Can your lifestyle lead to diabetes?
Posted on 6 November 2018
Type 2 diabetes can be treated when diagnosed early. If left untreated, warns Mediclinic Vergelegen endocrinologist Dr Elmo Pretorius, it can lead to kidney damage, heart disease and even stroke.
“Diabetes is a silent disease,” says Dr Pretorius. “You may not know you have it or think it’s not serious. But in the background, it’s causing damage to your blood vessels, and that can lead to a heart attack, stroke, renal failure, blindness – you could even lose a limb.”
When you eat or drink, your pancreas produces a hormone known as insulin to break food down into energy. When you have diabetes, your body is unable to produce enough insulin. The result: the sugar in your blood rises, uncontrolled, even as your cells are starved of energy.
“Your blood vessels have a non-stick coating,” Dr Pretorius explains. “Certain factors erode that coating, such as smoking and high blood pressure. Glucose is one of those factors. In that case, without the protective layer, things like cholesterol and platelets then become stuck to the lining of these blood vessels, and cause blockages.”
The bigger the vessel, the bigger the problem. While tiny vessels in the eye, for example, can lead to blindness, blockages in larger vessels that lead to the heart and brain can cause heart attacks and stroke.
Change your lifestyle
“The first thing we would do is investigate how we have arrived at this point,” Dr Pretorius explains. “Diabetes is largely a genetic malfunction, caused when you inherit poor pancreatic function. But what happens is that you then acquire obesity as you grow up.”
Early detection is crucial. “If we catch the disease too late, you may already have damage to your pancreas and organs – then it becomes a lot trickier. But if we pick it up early, we can reverse the poor lifestyle decisions that have led to being overweight, and in 90% of cases, we can cure diabetes.”
Bariatric surgery is a proven rapid weight-loss option for people who are suffering from morbid obesity. But lifestyle change is the cornerstone of type 2 diabetes management.
Dr Pretorius says most of his patients are proactive and motivated to change their lives in order to cure the condition, and he has many success stories. “It can be tough for people to change a lifetime of bad habits, but most diabetic patients are only diagnosed once they have had a heart attack or stroke, or are suffering from renal failure,” he says. “The average diabetic, by the time they are diagnosed, has had the disease for 10 years.”
Calories, not sugar
Prevention, in this case, a lot more effective than treatment. “Most medications for diabetes are designed to reduce the damage being done to blood vessels and organs, Dr Pretorius says. “This is damage control – not curative.”
Diet is the crux of this matter, he explains. Contrary to popular belief, diabetes is not a condition caused by sugar. “Diabetes is a disease caused by abdominal obesity. In that sense, it is about excess calories – whatever food you eat, sugary or not, could lead to diabetes if you eat too much.”

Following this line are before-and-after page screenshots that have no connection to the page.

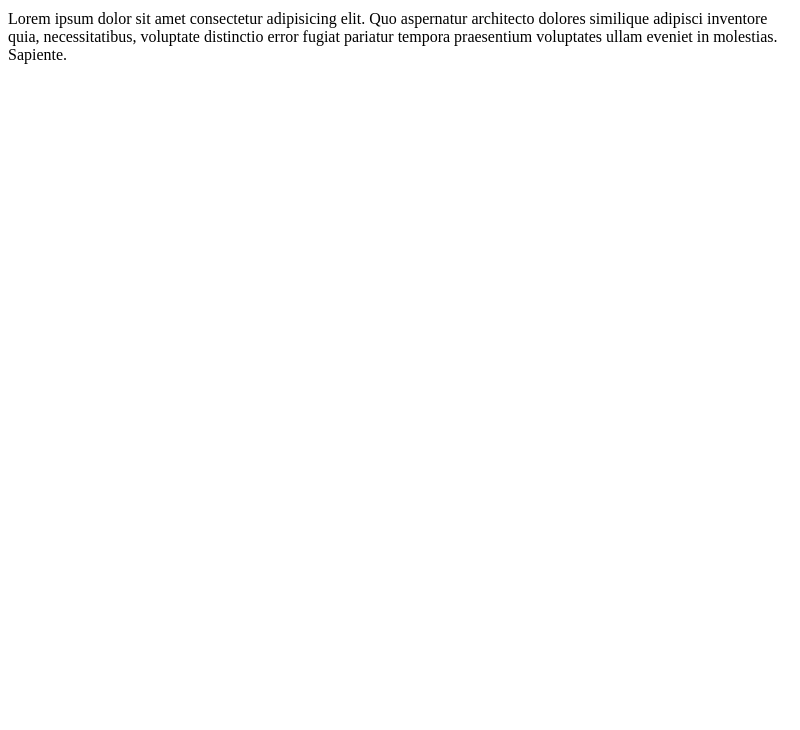
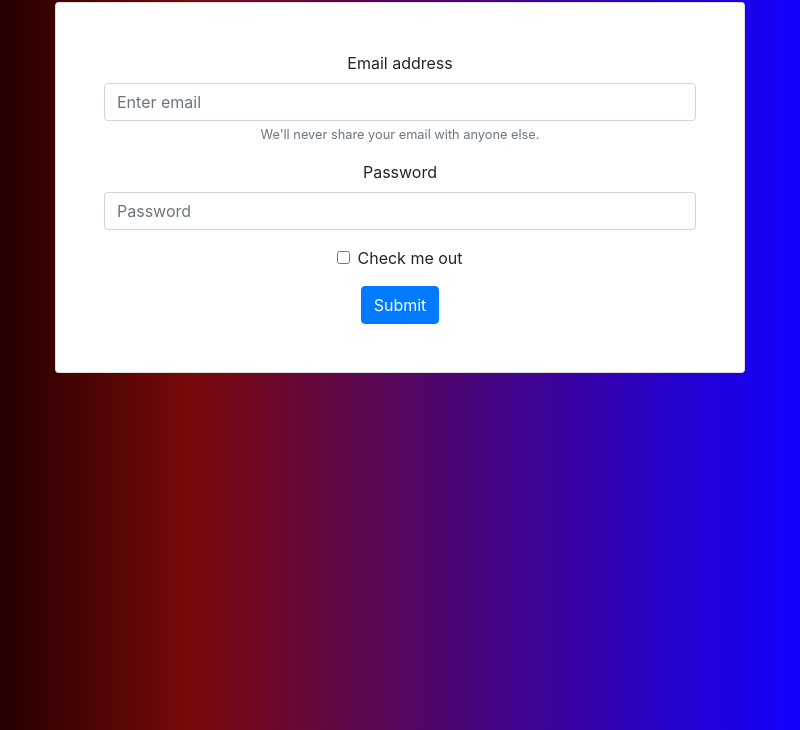
Before and after one commit to luissuil/controlserver, an Electron app: page src/views/index.html in a window 800 px wide. Shown: the part 70-800 px from the top of the page. Drawn offline with nearby package versions, Linux system fonts and the light colour scheme.

Commit message:
nuevas cosas 2

```diff
--- a/package.json
+++ b/package.json
@@ -4,6 +4,8 @@
   "description": "",
   "main": "src/index.js",
   "dependencies": {
+    "ejs": "^2.6.2",
+    "ejs-electron": "^2.0.3",
     "electron": "^5.0.7",
     "electron-reload": "^1.4.1"
   },
--- a/src/views/index.html
+++ b/src/views/index.html
@@ -4,10 +4,37 @@
     <meta charset="UTF-8">
     <meta name="viewport" content="width=device-width, initial-scale=1.0">
     <meta http-equiv="X-UA-Compatible" content="ie=edge">
-    <title>Document</title>
-</head>
+    <title>
+        </title>
+    <script
+    src="https://code.jquery.com/jquery-3.4.1.js"
+    integrity="sha256-WpOohJOqMqqyKL9FccASB9O0KwACQJpFTUBLTYOVvVU="
+    crossorigin="anonymous"></script>
+    <link rel="stylesheet" href="https://stackpath.bootstrapcdn.com/bootstrap/4.3.1/css/bootstrap.min.css" integrity="sha384-ggOyR0iXCbMQv3Xipma34MD+dH/1fQ784/j6cY/iJTQUOhcWr7x9JvoRxT2MZw1T" crossorigin="anonymous">
+    <link rel="stylesheet" href="style.css">
+</head>cls
 <body>
-    <h1>Luis</h1>
-    <p>Lorem ipsum dolor sit amet consectetur adipisicing elit. Quo aspernatur architecto dolores similique adipisci inventore quia, necessitatibus, voluptate distinctio error fugiat pariatur tempora praesentium voluptates ullam eveniet in molestias. Sapiente.</p>
+    <div class="container ">
+        <div class="card mt-5 text-center p-5">
+            <div class="card_body">
+                    <form>
+                            <div class="form-group ">
+                              <label for="exampleInputEmail1">Email address</label>
+                              <input type="email" class="form-control" id="exampleInputEmail1" aria-describedby="emailHelp" placeholder="Enter email">
+                              <small id="emailHelp" class="form-text text-muted">We'll never share your email with anyone else.</small>
+                            </div>
+                            <div class="form-group">
+                              <label for="exampleInputPassword1">Password</label>
+                              <input type="password" class="form-control" id="exampleInputPassword1" placeholder="Password">
+                            </div>
+                            <div class="form-group form-check">
+                              <input type="checkbox" class="form-check-input" id="exampleCheck1">
+                              <label class="form-check-label" for="exampleCheck1">Check me out</label>
+                            </div>
+                            <button type="submit" class="btn btn-primary">Submit</button>
+                          </form>
+            </div>
+        </div>
+    </div>
 </body>
 </html>
--- /dev/null
+++ b/src/views/style.css
@@ -0,0 +1,5 @@
+body{
+
+    background: rgb(36,0,0);
+    background: linear-gradient(90deg, rgb(36, 0, 0) 0%, rgba(121,9,9,1) 24%, rgb(17, 0, 255) 100%);
+}
```
Also changed, not shown: src/index.js (+19 -1 lines), src/views/volcanes-655x368.jpg (added), 1 other file.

This is simple mathematics, Dr Pretorius says. “Diabetes is not a question of your diet. Are you taking in the energy content you need or less? Or are you taking in more calories than you need? Regularly taking in unnecessary calories, that your body doesn’t need, will lead to weight gain.”
Diet does play a role in the effect it has on the mind. “We know people find it difficult to gauge the number of calories on their plate, particularly white starches, like potatoes, rice and bread. We find people tend to overeat these ingredients, and these foods are very high in calories.”
The browner the carbohydrate, the better
Choosing low-glycaemic index foods, such as whole grains, is not so much a health decision as a fullness factor, he says. “Kilo for kilo, these will help you feel fuller for longer, without taking in too many excess calories,” says Dr Pretorius.
The next time you examine the back of a produce packet in the supermarket, pay special attention to the energy content. “I always tell my patients, the browner the carbohydrate, the better. And the lower the glycaemic index, the better. But total calories are the important part.”
Diet vs. exercise
While diet is an important factor in keeping weight under control, exercise plays a key role in helping to manage the effects of diabetes once it has been diagnosed. “As a way to lose weight, exercise is energy inefficient – it takes a huge amount of movement to lose the necessary weight, whereas dietary changes are a lot more effective,” says Dr Pretorius. “But exercise does make the muscles more sensitive to insulin. This helps them to use glucose to produce energy, and not fat. It also drops blood pressure and improves cholesterol.”
Dr Pretorius says patients who are struggling to lose weight may feel despondent if they focus too hard on exercise alone as a weight-loss technique. “It is a lot of work for people who aren’t used to it, and you don’t get the same calorie-deficit rewards as with dietary changes. But for those who already have confirmed diabetes, exercise is vital.”
The best part: “We’re not talking about major exercise. I’m not asking people to run 100 kilometres. Just half an hour of brisk walking is all it takes.”